Work instructions:
Every entry should be copied exactly, with nothing added or dropped.

Edit difference data
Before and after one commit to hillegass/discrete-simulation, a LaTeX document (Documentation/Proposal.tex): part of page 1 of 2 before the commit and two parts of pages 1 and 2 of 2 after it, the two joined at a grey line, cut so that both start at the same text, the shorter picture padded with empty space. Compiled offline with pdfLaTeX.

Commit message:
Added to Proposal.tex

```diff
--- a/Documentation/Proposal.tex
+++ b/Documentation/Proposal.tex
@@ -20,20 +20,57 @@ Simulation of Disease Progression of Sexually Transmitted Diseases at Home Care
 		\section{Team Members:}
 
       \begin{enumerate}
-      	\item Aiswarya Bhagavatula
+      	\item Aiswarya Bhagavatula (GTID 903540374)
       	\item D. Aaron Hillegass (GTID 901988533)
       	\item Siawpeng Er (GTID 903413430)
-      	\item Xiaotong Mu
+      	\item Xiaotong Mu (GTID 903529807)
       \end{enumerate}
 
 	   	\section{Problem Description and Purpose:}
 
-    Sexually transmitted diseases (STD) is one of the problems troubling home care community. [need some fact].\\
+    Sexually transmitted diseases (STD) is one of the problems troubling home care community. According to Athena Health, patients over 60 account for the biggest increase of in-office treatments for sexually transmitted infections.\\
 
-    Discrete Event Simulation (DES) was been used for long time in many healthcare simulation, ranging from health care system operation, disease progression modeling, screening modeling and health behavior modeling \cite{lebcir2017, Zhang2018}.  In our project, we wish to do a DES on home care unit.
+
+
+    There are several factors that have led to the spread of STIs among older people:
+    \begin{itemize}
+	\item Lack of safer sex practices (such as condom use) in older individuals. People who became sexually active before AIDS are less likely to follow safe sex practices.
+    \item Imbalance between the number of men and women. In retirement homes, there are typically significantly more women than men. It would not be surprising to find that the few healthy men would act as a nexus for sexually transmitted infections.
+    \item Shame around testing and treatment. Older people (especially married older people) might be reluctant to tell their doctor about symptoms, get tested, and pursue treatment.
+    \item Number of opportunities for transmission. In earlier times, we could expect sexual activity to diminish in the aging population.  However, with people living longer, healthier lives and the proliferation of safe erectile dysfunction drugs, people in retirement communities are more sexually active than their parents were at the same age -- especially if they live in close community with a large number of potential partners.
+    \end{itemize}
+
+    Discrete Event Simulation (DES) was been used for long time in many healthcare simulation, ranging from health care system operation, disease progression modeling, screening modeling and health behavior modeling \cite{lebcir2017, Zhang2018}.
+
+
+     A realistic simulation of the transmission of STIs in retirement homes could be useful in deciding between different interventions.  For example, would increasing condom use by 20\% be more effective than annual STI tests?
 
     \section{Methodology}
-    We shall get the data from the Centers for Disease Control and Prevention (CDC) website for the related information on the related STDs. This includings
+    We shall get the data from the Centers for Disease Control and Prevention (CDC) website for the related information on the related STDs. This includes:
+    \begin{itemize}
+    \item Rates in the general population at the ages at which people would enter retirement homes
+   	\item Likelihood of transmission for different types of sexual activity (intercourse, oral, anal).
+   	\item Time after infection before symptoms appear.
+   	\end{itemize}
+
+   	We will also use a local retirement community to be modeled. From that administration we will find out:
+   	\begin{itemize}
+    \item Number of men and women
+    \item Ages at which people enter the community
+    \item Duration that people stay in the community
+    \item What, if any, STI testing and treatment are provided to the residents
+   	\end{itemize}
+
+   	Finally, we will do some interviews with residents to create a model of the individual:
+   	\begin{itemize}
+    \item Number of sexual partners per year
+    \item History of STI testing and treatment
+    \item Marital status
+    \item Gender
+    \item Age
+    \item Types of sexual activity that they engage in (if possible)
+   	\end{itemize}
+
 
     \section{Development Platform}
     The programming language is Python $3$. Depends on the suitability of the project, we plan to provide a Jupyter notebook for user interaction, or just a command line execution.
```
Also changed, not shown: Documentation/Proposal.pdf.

Solution to this problem:
Before and after one commit to hillegass/discrete-simulation, a LaTeX document (Documentation/Proposal.tex): part of page 1 of 2 before the commit and two parts of pages 1 and 2 of 2 after it, the two joined at a grey line, cut so that both start at the same text, the shorter picture padded with empty space. Compiled offline with pdfLaTeX.

Commit message:
Added to Proposal.tex

```diff
--- a/Documentation/Proposal.tex
+++ b/Documentation/Proposal.tex
@@ -20,20 +20,57 @@ Simulation of Disease Progression of Sexually Transmitted Diseases at Home Care
 		\section{Team Members:}
 
       \begin{enumerate}
-      	\item Aiswarya Bhagavatula
+      	\item Aiswarya Bhagavatula (GTID 903540374)
       	\item D. Aaron Hillegass (GTID 901988533)
       	\item Siawpeng Er (GTID 903413430)
-      	\item Xiaotong Mu
+      	\item Xiaotong Mu (GTID 903529807)
       \end{enumerate}
 
 	   	\section{Problem Description and Purpose:}
 
-    Sexually transmitted diseases (STD) is one of the problems troubling home care community. [need some fact].\\
+    Sexually transmitted diseases (STD) is one of the problems troubling home care community. According to Athena Health, patients over 60 account for the biggest increase of in-office treatments for sexually transmitted infections.\\
 
-    Discrete Event Simulation (DES) was been used for long time in many healthcare simulation, ranging from health care system operation, disease progression modeling, screening modeling and health behavior modeling \cite{lebcir2017, Zhang2018}.  In our project, we wish to do a DES on home care unit.
+
+
+    There are several factors that have led to the spread of STIs among older people:
+    \begin{itemize}
+	\item Lack of safer sex practices (such as condom use) in older individuals. People who became sexually active before AIDS are less likely to follow safe sex practices.
+    \item Imbalance between the number of men and women. In retirement homes, there are typically significantly more women than men. It would not be surprising to find that the few healthy men would act as a nexus for sexually transmitted infections.
+    \item Shame around testing and treatment. Older people (especially married older people) might be reluctant to tell their doctor about symptoms, get tested, and pursue treatment.
+    \item Number of opportunities for transmission. In earlier times, we could expect sexual activity to diminish in the aging population.  However, with people living longer, healthier lives and the proliferation of safe erectile dysfunction drugs, people in retirement communities are more sexually active than their parents were at the same age -- especially if they live in close community with a large number of potential partners.
+    \end{itemize}
+
+    Discrete Event Simulation (DES) was been used for long time in many healthcare simulation, ranging from health care system operation, disease progression modeling, screening modeling and health behavior modeling \cite{lebcir2017, Zhang2018}.
+
+
+     A realistic simulation of the transmission of STIs in retirement homes could be useful in deciding between different interventions.  For example, would increasing condom use by 20\% be more effective than annual STI tests?
 
     \section{Methodology}
-    We shall get the data from the Centers for Disease Control and Prevention (CDC) website for the related information on the related STDs. This includings
+    We shall get the data from the Centers for Disease Control and Prevention (CDC) website for the related information on the related STDs. This includes:
+    \begin{itemize}
+    \item Rates in the general population at the ages at which people would enter retirement homes
+   	\item Likelihood of transmission for different types of sexual activity (intercourse, oral, anal).
+   	\item Time after infection before symptoms appear.
+   	\end{itemize}
+
+   	We will also use a local retirement community to be modeled. From that administration we will find out:
+   	\begin{itemize}
+    \item Number of men and women
+    \item Ages at which people enter the community
+    \item Duration that people stay in the community
+    \item What, if any, STI testing and treatment are provided to the residents
+   	\end{itemize}
+
+   	Finally, we will do some interviews with residents to create a model of the individual:
+   	\begin{itemize}
+    \item Number of sexual partners per year
+    \item History of STI testing and treatment
+    \item Marital status
+    \item Gender
+    \item Age
+    \item Types of sexual activity that they engage in (if possible)
+   	\end{itemize}
+
 
     \section{Development Platform}
     The programming language is Python $3$. Depends on the suitability of the project, we plan to provide a Jupyter notebook for user interaction, or just a command line execution.
```
Also changed, not shown: Documentation/Proposal.pdf.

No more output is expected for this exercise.